▶ _Task objective_
Keep the pictures out and restate every record exactly.

▶ _Exercise data_
# # # # # # #
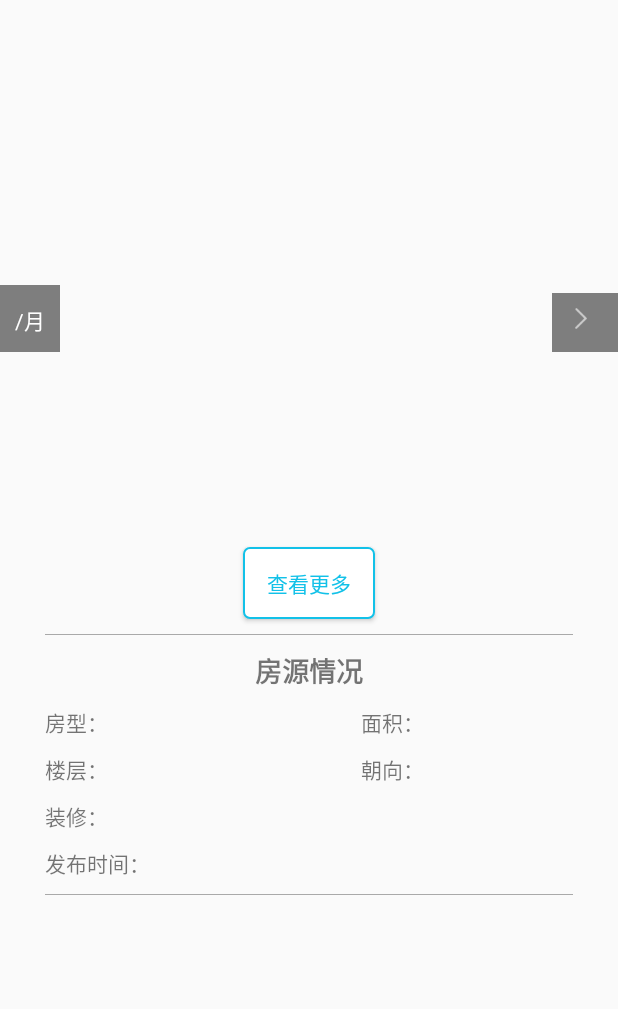
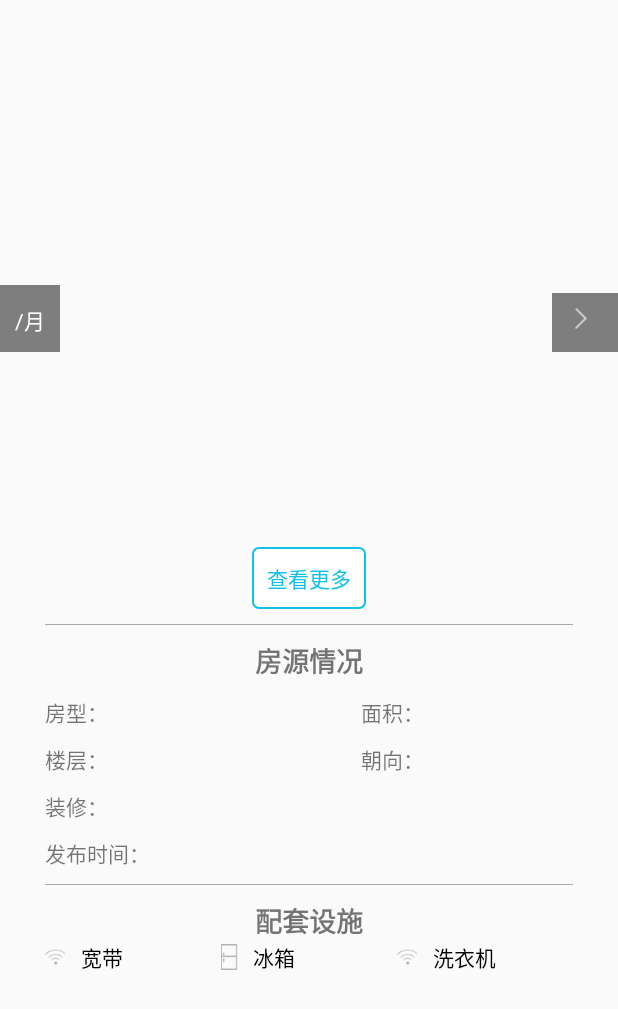
Before and after one commit to chen22207/MiYouApp, an Android app: the HouseDetailActivity screen opened directly, with no data from a screen before it, on a phone screen of 412 x 824 dp. Shown: the top 1009 px of the screen. Run offline under Robolectric (Android 15) with nearby library versions, the phone set to English and light mode, and no system bars.

```diff
--- a/app/src/main/java/com/firstblood/miyo/activity/other/SettingActivity.java
+++ b/app/src/main/java/com/firstblood/miyo/activity/other/SettingActivity.java
@@ -1,5 +1,6 @@
 package com.firstblood.miyo.activity.other;
 
+import android.content.Intent;
 import android.os.Bundle;
 import android.support.v7.app.AppCompatActivity;
 import android.view.View;
@@ -9,6 +10,7 @@ import android.widget.TextView;
 import com.firstblood.miyo.R;
 import com.firstblood.miyo.database.SpDictionary;
 import com.firstblood.miyo.database.SpUtils;
+import com.firstblood.miyo.util.Navigation;
 
 import butterknife.ButterKnife;
 import butterknife.InjectView;
@@ -28,12 +30,14 @@ public class SettingActivity extends AppCompatActivity {
 		super.onCreate(savedInstanceState);
 		setContentView(R.layout.activity_setting);
 		ButterKnife.inject(this);
+		Navigation.getInstance(this).setBack().setTitle(getString(R.string.title_setting));
 	}
 
 	@OnClick({R.id.setting_feedback_tv, R.id.setting_change_pwd_tv, R.id.setting_logout_bt})
 	public void onClick(View view) {
 		switch (view.getId()) {
 			case R.id.setting_feedback_tv:
+				startActivity(new Intent(this, FeedbackActivity.class));
 				break;
 			case R.id.setting_change_pwd_tv:
 				break;
--- a/app/src/main/java/com/firstblood/miyo/fragment/MineFragment.java
+++ b/app/src/main/java/com/firstblood/miyo/fragment/MineFragment.java
@@ -10,6 +10,7 @@ import android.widget.Button;
 import android.widget.TextView;
 
 import com.firstblood.miyo.R;
+import com.firstblood.miyo.activity.other.SettingActivity;
 import com.firstblood.miyo.activity.publish.PublishActivity1;
 import com.firstblood.miyo.activity.user.UserInfoCompleteActivity;
 import com.firstblood.miyo.database.SpDictionary;
@@ -53,6 +54,7 @@ public class MineFragment extends Fragment {
     public View onCreateView(LayoutInflater inflater, ViewGroup container, Bundle savedInstanceState) {
         View v = inflater.inflate(R.layout.fragment_mine, container, false);
         ButterKnife.inject(this, v);
+
 	    user = (User) SpUtils.getInstance().getModule(SpDictionary.SP_USER);
 	    if (user != null) {
 		    CommonUtils.loadHeadImage(getActivity(), user, mMineHeaderIv);
@@ -80,7 +82,7 @@ public class MineFragment extends Fragment {
             case R.id.mine_publish_tv:
                 break;
             case R.id.mine_setting_tv:
-
+	            startActivity(new Intent(getActivity(), SettingActivity.class));
 	            break;
             case R.id.mine_publish_bt:
                 startActivity(new Intent(getActivity(), PublishActivity1.class));
--- a/app/src/main/res/layout/activity_house_detail.xml
+++ b/app/src/main/res/layout/activity_house_detail.xml
@@ -107,7 +107,7 @@
 				android:paddingRight="@dimen/large_space"
 				tools:text="卡机的离开房间爱拉斯克奖富利卡就上课浪费骄傲； 世纪东方；了家里；是房价；拉开始就地方；拉进是的；六块腹肌啊；拉斯克奖的费卢卡斯剪短发了空间傻了点开放就拉开圣诞节分类"/>
 
-			<Button
+			<TextView
 				android:layout_width="wrap_content"
 				android:layout_height="wrap_content"
 				android:layout_gravity="center_horizontal"
@@ -115,7 +115,8 @@
 				android:layout_marginTop="@dimen/middle_space"
 				android:background="@drawable/shape_blue_rectangle_border_bg"
 				android:text="@string/house_detail_read_more"
-				android:textColor="@color/colorPrimary"/>
+				android:textColor="@color/colorPrimary"
+				android:padding="@dimen/middle_space"/>
 
 			<include layout="@layout/line_break"/>
 
@@ -124,7 +125,7 @@
 				android:layout_height="wrap_content"
 				android:layout_gravity="center_horizontal"
 				android:layout_marginTop="@dimen/middle_space"
-				android:text="@string/house_detail_peitao"
+				android:text="@string/house_detail_fangyuanqingkuang"
 				android:textSize="@dimen/middle_text_size"
 				android:textStyle="bold"/>
 
@@ -254,7 +255,47 @@
 
 			<include layout="@layout/line_break"/>
 
+			<TextView
+				android:layout_width="wrap_content"
+				android:layout_height="wrap_content"
+				android:text="@string/house_detail_sheshi"
+				android:textSize="@dimen/middle_text_size"
+				android:layout_gravity="center_horizontal"
+				android:layout_marginTop="@dimen/middle_space"
+				android:textStyle="bold"/>
 
+			<LinearLayout
+				android:layout_width="match_parent"
+				android:layout_height="wrap_content"
+				android:orientation="horizontal">
+
+				<CheckBox
+					android:id="@+id/house_detail_kuandai_cb"
+					android:layout_width="0dp"
+					android:layout_weight="1"
+					android:layout_height="wrap_content"
+					android:text="宽带"
+					android:paddingLeft="@dimen/middle_space"
+					android:button="@drawable/icon_ellipse_selector"/>
+
+				<CheckBox
+					android:id="@+id/house_detail_bingxiang_cb"
+					android:layout_width="0dp"
+					android:layout_weight="1"
+					android:layout_height="wrap_content"
+					android:text="冰箱"
+					android:paddingLeft="@dimen/middle_space"
+					android:button="@drawable/icon_bingxiang_selector"/>
+
+				<CheckBox
+					android:id="@+id/house_detail_xiyiji_cb"
+					android:layout_width="0dp"
+					android:layout_weight="1"
+					android:layout_height="wrap_content"
+					android:text="洗衣机"
+					android:paddingLeft="@dimen/middle_space"
+					android:button="@drawable/icon_ellipse_selector"/>
+			</LinearLayout>
 		</LinearLayout>
 
 
--- a/app/src/main/res/values/strings.xml
+++ b/app/src/main/res/values/strings.xml
@@ -65,12 +65,13 @@
 	<string name="setting_change_pwd">修改密码</string>
 	<string name="setting_logout">退出登录</string>
 	<string name="house_detail_read_more">查看更多</string>
-	<string name="house_detail_peitao">房源情况</string>
+	<string name="house_detail_fangyuanqingkuang">房源情况</string>
 	<string name="house_detail_fangxing">房型：</string>
 	<string name="house_detail_mianji">面积：</string>
 	<string name="house_detail_louceng">楼层：</string>
 	<string name="house_detail_chaoxiang">朝向：</string>
 	<string name="house_detail_zhuangxiu">装修：</string>
 	<string name="house_detail_fabushijian">发布时间：</string>
+	<string name="house_detail_sheshi">配套设施</string>
 
 </resources>
--- a/app/src/main/res/values/strings_title.xml
+++ b/app/src/main/res/values/strings_title.xml
@@ -6,4 +6,6 @@
     <string name="title_publish2">房型</string>
     <string name="title_publish3">设施</string>
     <string name="title_publish4">地址</string>
+	<string name="title_setting">设置</string>
+	<string name="title_feedback">意见反馈</string>
 </resources>
```
Also changed, not shown: app/src/main/AndroidManifest.xml (+16 -9 lines), app/src/main/java/com/firstblood/miyo/activity/other/FeedbackActivity.java (+21 -1 lines), app/src/main/java/com/firstblood/miyo/activity/user/PasswordModifyActivity.java (added, +15 -0 lines), app/src/main/java/com/firstblood/miyo/netservices/CommonServices.java (+9 -1 lines), app/src/main/res/layout/activity_password_modify.xml (added, +91 -0 lines).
# # # # # # #
▶ _Expected answer_
Before and after one commit to chen22207/MiYouApp, an Android app: the HouseDetailActivity screen opened directly, with no data from a screen before it, on a phone screen of 412 x 824 dp. Shown: the top 1009 px of the screen. Run offline under Robolectric (Android 15) with nearby library versions, the phone set to English and light mode, and no system bars.

```diff
--- a/app/src/main/java/com/firstblood/miyo/activity/other/SettingActivity.java
+++ b/app/src/main/java/com/firstblood/miyo/activity/other/SettingActivity.java
@@ -1,5 +1,6 @@
 package com.firstblood.miyo.activity.other;
 
+import android.content.Intent;
 import android.os.Bundle;
 import android.support.v7.app.AppCompatActivity;
 import android.view.View;
@@ -9,6 +10,7 @@ import android.widget.TextView;
 import com.firstblood.miyo.R;
 import com.firstblood.miyo.database.SpDictionary;
 import com.firstblood.miyo.database.SpUtils;
+import com.firstblood.miyo.util.Navigation;
 
 import butterknife.ButterKnife;
 import butterknife.InjectView;
@@ -28,12 +30,14 @@ public class SettingActivity extends AppCompatActivity {
 		super.onCreate(savedInstanceState);
 		setContentView(R.layout.activity_setting);
 		ButterKnife.inject(this);
+		Navigation.getInstance(this).setBack().setTitle(getString(R.string.title_setting));
 	}
 
 	@OnClick({R.id.setting_feedback_tv, R.id.setting_change_pwd_tv, R.id.setting_logout_bt})
 	public void onClick(View view) {
 		switch (view.getId()) {
 			case R.id.setting_feedback_tv:
+				startActivity(new Intent(this, FeedbackActivity.class));
 				break;
 			case R.id.setting_change_pwd_tv:
 				break;
--- a/app/src/main/java/com/firstblood/miyo/fragment/MineFragment.java
+++ b/app/src/main/java/com/firstblood/miyo/fragment/MineFragment.java
@@ -10,6 +10,7 @@ import android.widget.Button;
 import android.widget.TextView;
 
 import com.firstblood.miyo.R;
+import com.firstblood.miyo.activity.other.SettingActivity;
 import com.firstblood.miyo.activity.publish.PublishActivity1;
 import com.firstblood.miyo.activity.user.UserInfoCompleteActivity;
 import com.firstblood.miyo.database.SpDictionary;
@@ -53,6 +54,7 @@ public class MineFragment extends Fragment {
     public View onCreateView(LayoutInflater inflater, ViewGroup container, Bundle savedInstanceState) {
         View v = inflater.inflate(R.layout.fragment_mine, container, false);
         ButterKnife.inject(this, v);
+
 	    user = (User) SpUtils.getInstance().getModule(SpDictionary.SP_USER);
 	    if (user != null) {
 		    CommonUtils.loadHeadImage(getActivity(), user, mMineHeaderIv);
@@ -80,7 +82,7 @@ public class MineFragment extends Fragment {
             case R.id.mine_publish_tv:
                 break;
             case R.id.mine_setting_tv:
-
+	            startActivity(new Intent(getActivity(), SettingActivity.class));
 	            break;
             case R.id.mine_publish_bt:
                 startActivity(new Intent(getActivity(), PublishActivity1.class));
--- a/app/src/main/res/layout/activity_house_detail.xml
+++ b/app/src/main/res/layout/activity_house_detail.xml
@@ -107,7 +107,7 @@
 				android:paddingRight="@dimen/large_space"
 				tools:text="卡机的离开房间爱拉斯克奖富利卡就上课浪费骄傲； 世纪东方；了家里；是房价；拉开始就地方；拉进是的；六块腹肌啊；拉斯克奖的费卢卡斯剪短发了空间傻了点开放就拉开圣诞节分类"/>
 
-			<Button
+			<TextView
 				android:layout_width="wrap_content"
 				android:layout_height="wrap_content"
 				android:layout_gravity="center_horizontal"
@@ -115,7 +115,8 @@
 				android:layout_marginTop="@dimen/middle_space"
 				android:background="@drawable/shape_blue_rectangle_border_bg"
 				android:text="@string/house_detail_read_more"
-				android:textColor="@color/colorPrimary"/>
+				android:textColor="@color/colorPrimary"
+				android:padding="@dimen/middle_space"/>
 
 			<include layout="@layout/line_break"/>
 
@@ -124,7 +125,7 @@
 				android:layout_height="wrap_content"
 				android:layout_gravity="center_horizontal"
 				android:layout_marginTop="@dimen/middle_space"
-				android:text="@string/house_detail_peitao"
+				android:text="@string/house_detail_fangyuanqingkuang"
 				android:textSize="@dimen/middle_text_size"
 				android:textStyle="bold"/>
 
@@ -254,7 +255,47 @@
 
 			<include layout="@layout/line_break"/>
 
+			<TextView
+				android:layout_width="wrap_content"
+				android:layout_height="wrap_content"
+				android:text="@string/house_detail_sheshi"
+				android:textSize="@dimen/middle_text_size"
+				android:layout_gravity="center_horizontal"
+				android:layout_marginTop="@dimen/middle_space"
+				android:textStyle="bold"/>
 
+			<LinearLayout
+				android:layout_width="match_parent"
+				android:layout_height="wrap_content"
+				android:orientation="horizontal">
+
+				<CheckBox
+					android:id="@+id/house_detail_kuandai_cb"
+					android:layout_width="0dp"
+					android:layout_weight="1"
+					android:layout_height="wrap_content"
+					android:text="宽带"
+					android:paddingLeft="@dimen/middle_space"
+					android:button="@drawable/icon_ellipse_selector"/>
+
+				<CheckBox
+					android:id="@+id/house_detail_bingxiang_cb"
+					android:layout_width="0dp"
+					android:layout_weight="1"
+					android:layout_height="wrap_content"
+					android:text="冰箱"
+					android:paddingLeft="@dimen/middle_space"
+					android:button="@drawable/icon_bingxiang_selector"/>
+
+				<CheckBox
+					android:id="@+id/house_detail_xiyiji_cb"
+					android:layout_width="0dp"
+					android:layout_weight="1"
+					android:layout_height="wrap_content"
+					android:text="洗衣机"
+					android:paddingLeft="@dimen/middle_space"
+					android:button="@drawable/icon_ellipse_selector"/>
+			</LinearLayout>
 		</LinearLayout>
 
 
--- a/app/src/main/res/values/strings.xml
+++ b/app/src/main/res/values/strings.xml
@@ -65,12 +65,13 @@
 	<string name="setting_change_pwd">修改密码</string>
 	<string name="setting_logout">退出登录</string>
 	<string name="house_detail_read_more">查看更多</string>
-	<string name="house_detail_peitao">房源情况</string>
+	<string name="house_detail_fangyuanqingkuang">房源情况</string>
 	<string name="house_detail_fangxing">房型：</string>
 	<string name="house_detail_mianji">面积：</string>
 	<string name="house_detail_louceng">楼层：</string>
 	<string name="house_detail_chaoxiang">朝向：</string>
 	<string name="house_detail_zhuangxiu">装修：</string>
 	<string name="house_detail_fabushijian">发布时间：</string>
+	<string name="house_detail_sheshi">配套设施</string>
 
 </resources>
--- a/app/src/main/res/values/strings_title.xml
+++ b/app/src/main/res/values/strings_title.xml
@@ -6,4 +6,6 @@
     <string name="title_publish2">房型</string>
     <string name="title_publish3">设施</string>
     <string name="title_publish4">地址</string>
+	<string name="title_setting">设置</string>
+	<string name="title_feedback">意见反馈</string>
 </resources>
```
Also changed, not shown: app/src/main/AndroidManifest.xml (+16 -9 lines), app/src/main/java/com/firstblood/miyo/activity/other/FeedbackActivity.java (+21 -1 lines), app/src/main/java/com/firstblood/miyo/activity/user/PasswordModifyActivity.java (added, +15 -0 lines), app/src/main/java/com/firstblood/miyo/netservices/CommonServices.java (+9 -1 lines), app/src/main/res/layout/activity_password_modify.xml (added, +91 -0 lines).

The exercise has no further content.